PROBLEM: Give back each record precisely, pictures excluded.

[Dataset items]
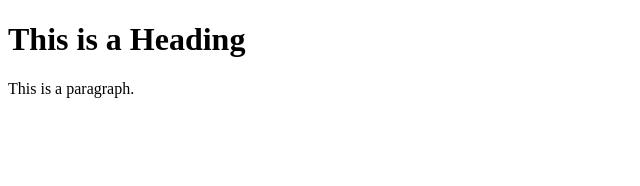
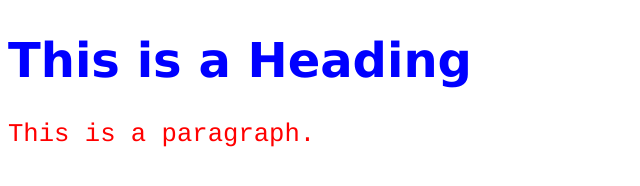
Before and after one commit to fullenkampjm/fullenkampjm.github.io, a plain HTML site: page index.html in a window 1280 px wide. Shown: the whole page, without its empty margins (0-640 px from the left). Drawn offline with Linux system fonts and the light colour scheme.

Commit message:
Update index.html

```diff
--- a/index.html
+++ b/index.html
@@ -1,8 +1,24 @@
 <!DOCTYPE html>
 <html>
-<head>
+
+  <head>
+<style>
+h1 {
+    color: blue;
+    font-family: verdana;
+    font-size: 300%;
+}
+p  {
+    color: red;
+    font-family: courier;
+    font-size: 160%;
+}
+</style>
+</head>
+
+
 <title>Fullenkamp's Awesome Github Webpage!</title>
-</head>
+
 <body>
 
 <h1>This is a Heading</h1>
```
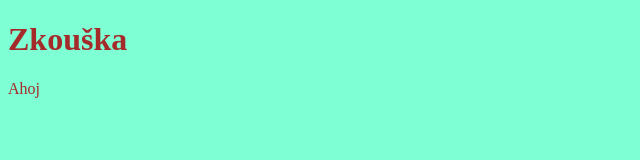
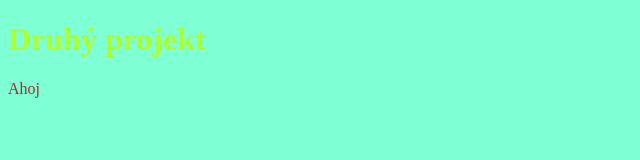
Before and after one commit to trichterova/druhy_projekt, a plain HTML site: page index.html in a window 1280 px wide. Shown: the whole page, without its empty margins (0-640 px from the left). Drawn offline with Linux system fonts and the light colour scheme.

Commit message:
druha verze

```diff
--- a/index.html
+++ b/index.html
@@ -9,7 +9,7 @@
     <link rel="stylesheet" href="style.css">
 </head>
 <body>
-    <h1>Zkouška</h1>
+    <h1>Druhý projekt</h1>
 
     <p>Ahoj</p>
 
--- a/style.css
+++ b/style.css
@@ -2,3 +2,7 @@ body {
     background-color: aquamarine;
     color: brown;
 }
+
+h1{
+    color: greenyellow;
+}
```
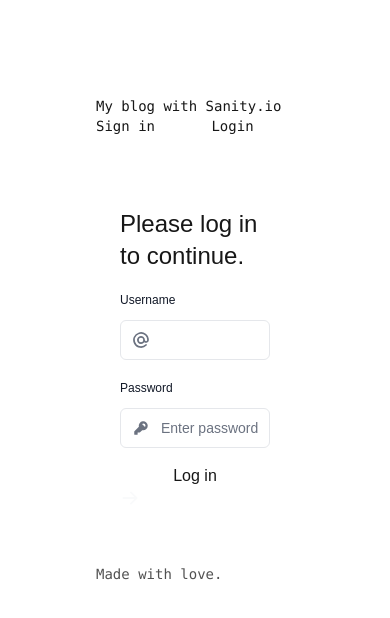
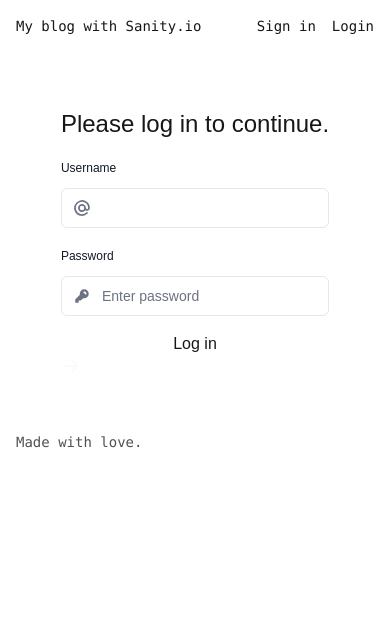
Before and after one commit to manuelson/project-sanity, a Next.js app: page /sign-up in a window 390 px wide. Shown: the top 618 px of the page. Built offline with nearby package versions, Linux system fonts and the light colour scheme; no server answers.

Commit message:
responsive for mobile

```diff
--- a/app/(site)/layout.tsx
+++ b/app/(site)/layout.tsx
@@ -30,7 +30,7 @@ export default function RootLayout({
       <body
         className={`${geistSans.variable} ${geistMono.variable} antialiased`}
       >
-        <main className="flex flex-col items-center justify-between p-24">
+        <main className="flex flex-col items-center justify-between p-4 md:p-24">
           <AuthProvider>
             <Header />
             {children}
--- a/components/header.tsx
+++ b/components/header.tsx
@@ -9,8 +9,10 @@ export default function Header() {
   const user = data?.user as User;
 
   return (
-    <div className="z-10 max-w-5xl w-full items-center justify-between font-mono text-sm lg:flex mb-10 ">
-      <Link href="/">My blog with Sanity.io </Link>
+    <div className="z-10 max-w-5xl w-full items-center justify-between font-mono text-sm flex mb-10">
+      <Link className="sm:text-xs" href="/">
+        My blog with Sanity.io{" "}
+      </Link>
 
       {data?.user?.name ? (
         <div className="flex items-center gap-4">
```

EXERCISE RESULT:
Before and after one commit to fullenkampjm/fullenkampjm.github.io, a plain HTML site: page index.html in a window 1280 px wide. Shown: the whole page, without its empty margins (0-640 px from the left). Drawn offline with Linux system fonts and the light colour scheme.

Commit message:
Update index.html

```diff
--- a/index.html
+++ b/index.html
@@ -1,8 +1,24 @@
 <!DOCTYPE html>
 <html>
-<head>
+
+  <head>
+<style>
+h1 {
+    color: blue;
+    font-family: verdana;
+    font-size: 300%;
+}
+p  {
+    color: red;
+    font-family: courier;
+    font-size: 160%;
+}
+</style>
+</head>
+
+
 <title>Fullenkamp's Awesome Github Webpage!</title>
-</head>
+
 <body>
 
 <h1>This is a Heading</h1>
```
Before and after one commit to trichterova/druhy_projekt, a plain HTML site: page index.html in a window 1280 px wide. Shown: the whole page, without its empty margins (0-640 px from the left). Drawn offline with Linux system fonts and the light colour scheme.

Commit message:
druha verze

```diff
--- a/index.html
+++ b/index.html
@@ -9,7 +9,7 @@
     <link rel="stylesheet" href="style.css">
 </head>
 <body>
-    <h1>Zkouška</h1>
+    <h1>Druhý projekt</h1>
 
     <p>Ahoj</p>
 
--- a/style.css
+++ b/style.css
@@ -2,3 +2,7 @@ body {
     background-color: aquamarine;
     color: brown;
 }
+
+h1{
+    color: greenyellow;
+}
```
Before and after one commit to manuelson/project-sanity, a Next.js app: page /sign-up in a window 390 px wide. Shown: the top 618 px of the page. Built offline with nearby package versions, Linux system fonts and the light colour scheme; no server answers.

Commit message:
responsive for mobile

```diff
--- a/app/(site)/layout.tsx
+++ b/app/(site)/layout.tsx
@@ -30,7 +30,7 @@ export default function RootLayout({
       <body
         className={`${geistSans.variable} ${geistMono.variable} antialiased`}
       >
-        <main className="flex flex-col items-center justify-between p-24">
+        <main className="flex flex-col items-center justify-between p-4 md:p-24">
           <AuthProvider>
             <Header />
             {children}
--- a/components/header.tsx
+++ b/components/header.tsx
@@ -9,8 +9,10 @@ export default function Header() {
   const user = data?.user as User;
 
   return (
-    <div className="z-10 max-w-5xl w-full items-center justify-between font-mono text-sm lg:flex mb-10 ">
-      <Link href="/">My blog with Sanity.io </Link>
+    <div className="z-10 max-w-5xl w-full items-center justify-between font-mono text-sm flex mb-10">
+      <Link className="sm:text-xs" href="/">
+        My blog with Sanity.io{" "}
+      </Link>
 
       {data?.user?.name ? (
         <div className="flex items-center gap-4">
```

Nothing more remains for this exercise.